Two conditions must exist: first, there must be an opening of some sort connecting the outside to the inside, some passageway; and second, there must be a pressure differential between these two areas to draw the air from one area to the other.
Some of the more common passageways include penetrations in the various assemblies, such as recessed lights in the ceiling, plumbing lines, wires and chases. Gaps, such as between the drywall and framing or between the mudsill and foundation, are other common areas.
Pressure differentials are caused in three ways:
The Stack Effect
This is simply the effect of warm, more buoyant air rising and exiting the house through the ceiling to be replaced by cooler air entering from leaks down low. The taller the house, the greater the pressure differential becomes, and the more significant the impact of the leaks.

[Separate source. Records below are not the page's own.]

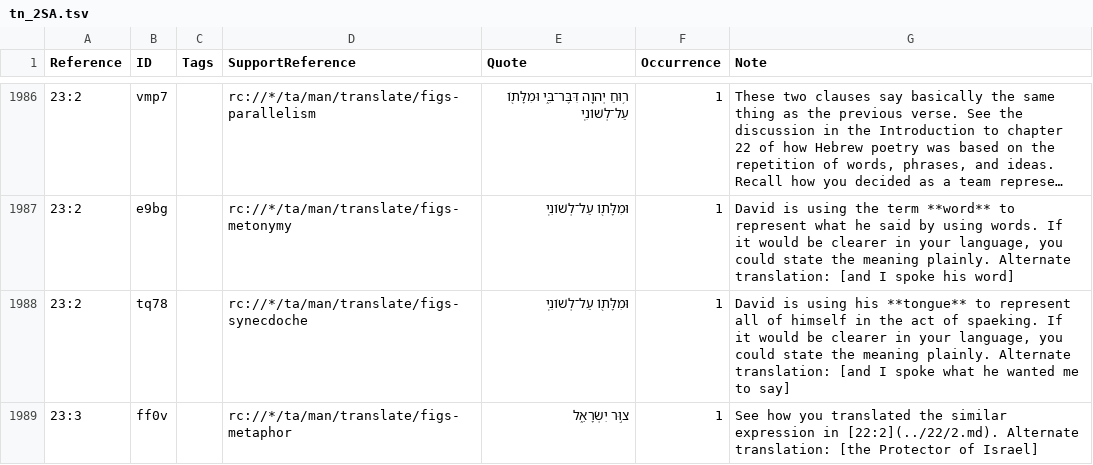
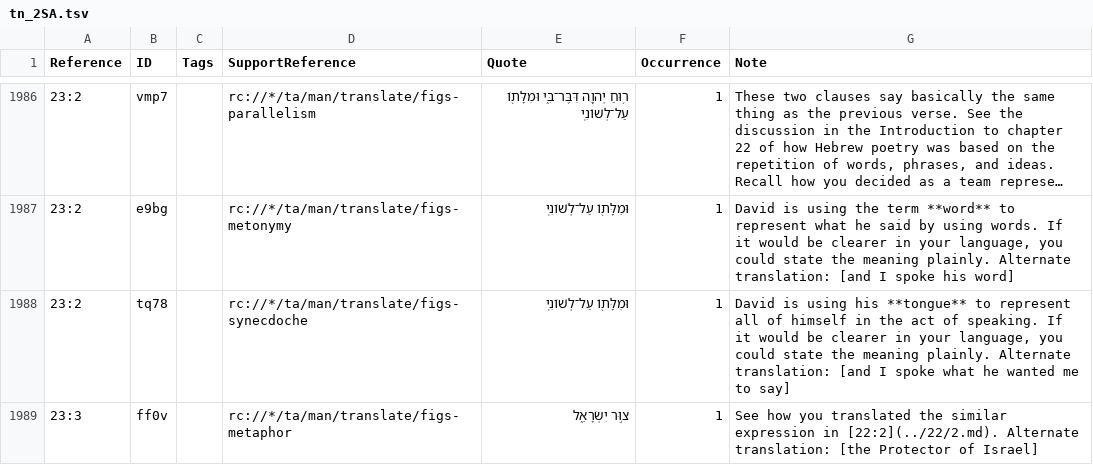
Before and after one commit to ding0t/en_tn, a TSV file: tn_2SA.tsv, drawn as a sheet; only a part is shown, gaps mark what is left out; long unchanged cells end in …; the diff covers the shown part only; the diff names each change by its address in the sheet, - before the commit and + after, or states it on an @@ line.

```diff
--- a/tn_2SA.tsv
+++ b/tn_2SA.tsv
-G1988 (Note): …act of spaeking. If it…
+G1988 (Note): …act of speaking. If it…
```
Also changed, not shown: 17 edited cells elsewhere in this file.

Wind blowing against the side of a house creates high pressure on the windward side while creating low pressure on the leeward side. This differential will push air through the gaps and holes. The stronger the wind, the greater the air exchange.

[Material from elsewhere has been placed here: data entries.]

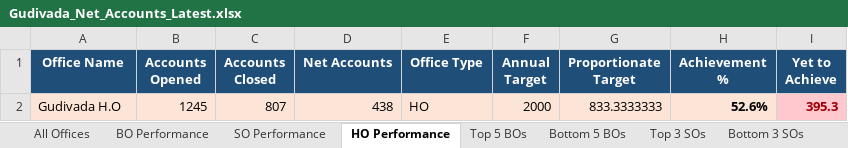
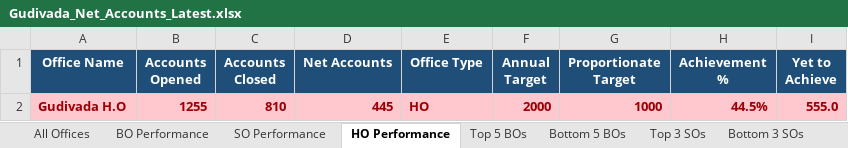
Before and after one commit to vijaybhukya205-png/GudivadaSubDivision, an Excel workbook: Gudivada_Net_Accounts_Latest.xlsx, sheet HO Performance, drawn as a sheet; values as stored, in another font and other column widths than the file's, no borders; the diff names each change by its address in the sheet, - before the commit and + after, or states it on an @@ line.

```diff
--- a/Gudivada_Net_Accounts_Latest.xlsx (sheet HO Performance)
+++ b/Gudivada_Net_Accounts_Latest.xlsx (sheet HO Performance)
-A2:H2 fill: #FCE4D6
+A2:H2 fill: #FFC7CE
-A2:G2 bold: off
+A2:G2 bold: on
-A2:H2 text colour: black
+A2:H2 text colour: #9C0006
-B2 (Accounts Opened): 1245
+B2 (Accounts Opened): 1255
-C2 (Accounts Closed): 807
+C2 (Accounts Closed): 810
-D2 (Net Accounts): 438
+D2 (Net Accounts): 445
-G2 (Proportionate Target): 833.3333333
+G2 (Proportionate Target): 1000
-H2 (Achievement %): 52.6%
+H2 (Achievement %): 44.5%
-I2 (Yet to Achieve): 395.3
+I2 (Yet to Achieve): 555.0
```
Also changed, not shown: sheet All Offices, sheet BO Performance, sheet SO Performance, sheet Top 5 BOs, sheet Bottom 3 SOs, sheet Bottom 5 BOs, 2 more sheets, 4 other files.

Most ducts leak and most ducts are located outside the conditioned space, either in the attic or crawl space. When the supply ducts leak at a greater rate than the return ducts, then more air is being withdrawn from the home than is being delivered. The conditioned space becomes slightly depressurized, and the makeup air is pulled in through the gaps mentioned above.

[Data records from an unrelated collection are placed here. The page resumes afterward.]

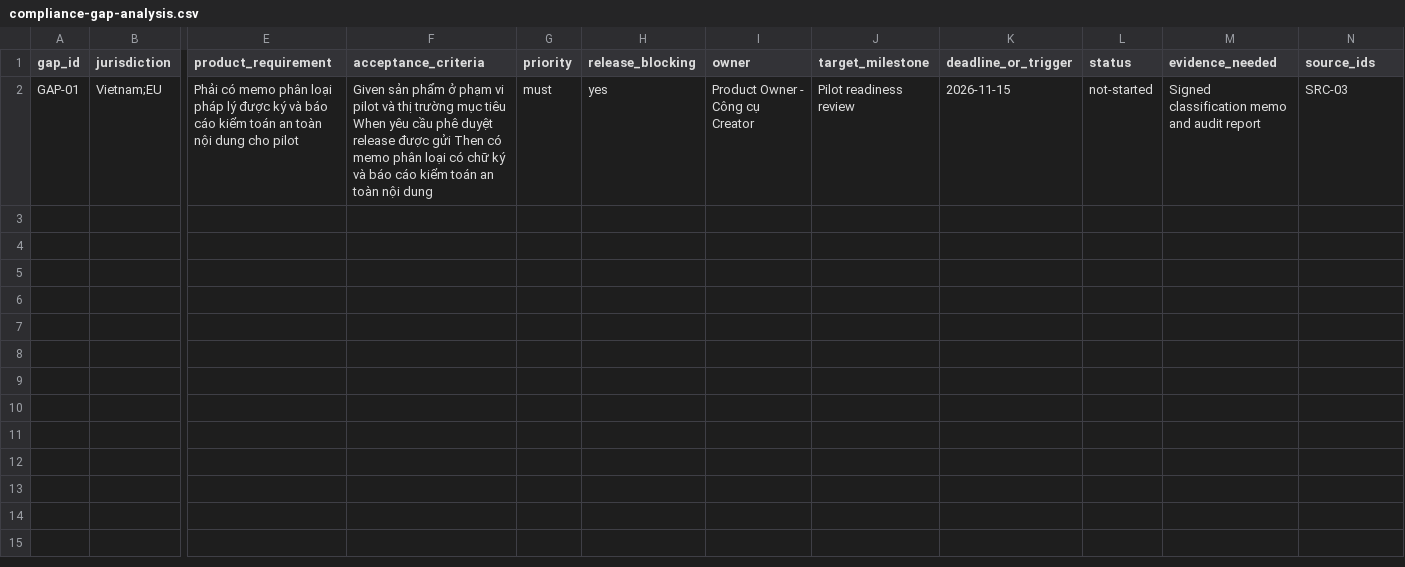
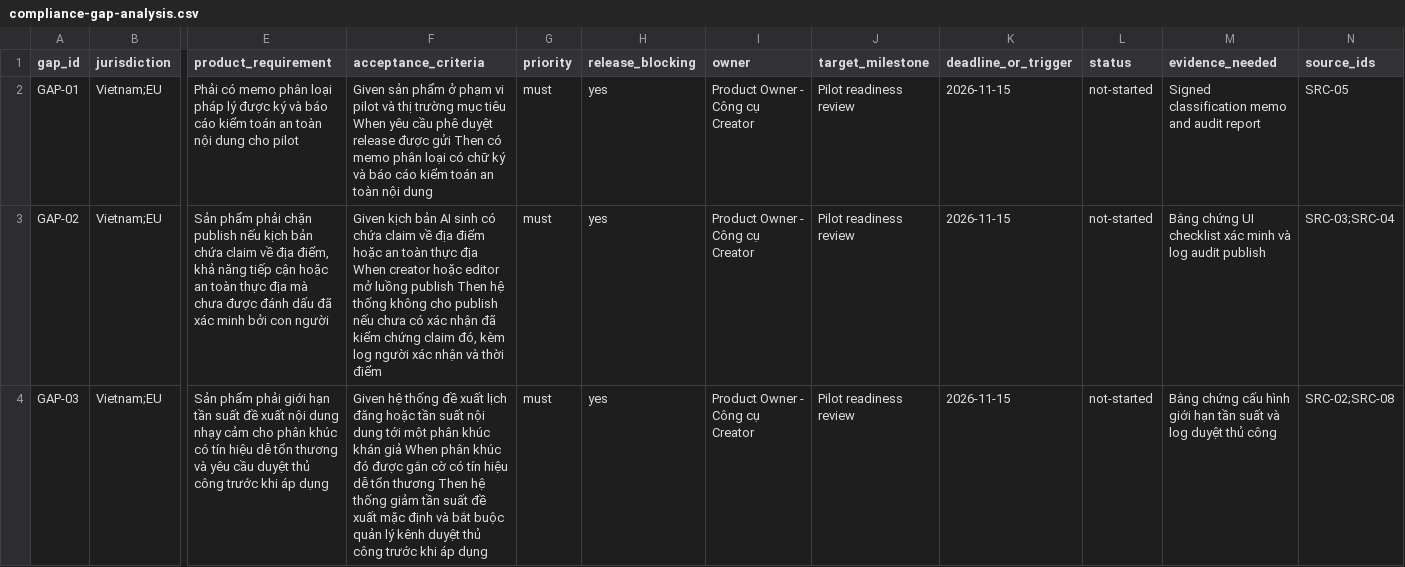
Before and after one commit to luongtrangba/Day22-Responsible-track1badao, a CSV file: submissions/2A202601745/compliance-gap-analysis.csv, drawn as a sheet; only a part is shown, gaps mark what is left out; rows hold the shown columns only; the diff names each change by its address in the sheet, - before the commit and + after, or states it on an @@ line.

```diff
--- a/submissions/2A202601745/compliance-gap-analysis.csv
+++ b/submissions/2A202601745/compliance-gap-analysis.csv
-N2 (source_ids): SRC-03
+N2 (source_ids): SRC-05
+row 3: GAP-02 | Vietnam;EU | Sản phẩm phải chặn publish nếu kịch bản chứa claim về địa điểm, khả năng tiếp cận hoặc an toàn thực địa mà chưa được đánh dấu đã xác minh bởi con người | Given kịch bản AI sinh có chứa claim về địa điểm hoặc an toàn thực địa When creator hoặc editor mở luồng publish Then hệ thống không cho publish nếu chưa có xác nhận đã kiểm chứng claim đó, kèm log người xác nhận và thời điểm | must | yes | Product Owner - Công cụ Creator | Pilot readiness review | 2026-11-15 | not-started | Bằng chứng UI checklist xác minh và log audit publish | SRC-03;SRC-04
+row 4: GAP-03 | Vietnam;EU | Sản phẩm phải giới hạn tần suất đề xuất nội dung nhạy cảm cho phân khúc có tín hiệu dễ tổn thương và yêu cầu duyệt thủ công trước khi áp dụng | Given hệ thống đề xuất lịch đăng hoặc tần suất nội dung tới một phân khúc khán giả When phân khúc đó được gắn cờ có tín hiệu dễ tổn thương Then hệ thống giảm tần suất đề xuất mặc định và bắt buộc quản lý kênh duyệt thủ công trước khi áp dụng | must | yes | Product Owner - Công cụ Creator | Pilot readiness review | 2026-11-15 | not-started | Bằng chứng cấu hình giới hạn tần suất và log duyệt thủ công | SRC-02;SRC-08
```
Also changed, not shown: submissions/2A202601745/case-studies.csv, submissions/2A202601745/group-synthesis.csv, 3 other files.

We want our homes to be airtight for two reasons. Air carries heat and moisture with it, so for our homes to be energy efficient, we want to control heat transfer as best we can. Plugging leaks is the key to this strategy. The same is true for moisture. Moisture promotes mold growth and rot. For our health and the durability of our homes, we must keep them dry.
The second, and more important reason, is that air leaking into our homes passes through unknown, and usually unseemly areas, carrying contaminants with it. Air moving through the crawl space will pick up dust, particles of insulation, chemical residues from pest control, and even waste byproducts from the pests themselves.
There’s a lot more to this story, though. Air sealing alone won’t prevent moisture problems, and we need to provide fresh air for our health. These issues will be discussed in future blogs. Stay tuned!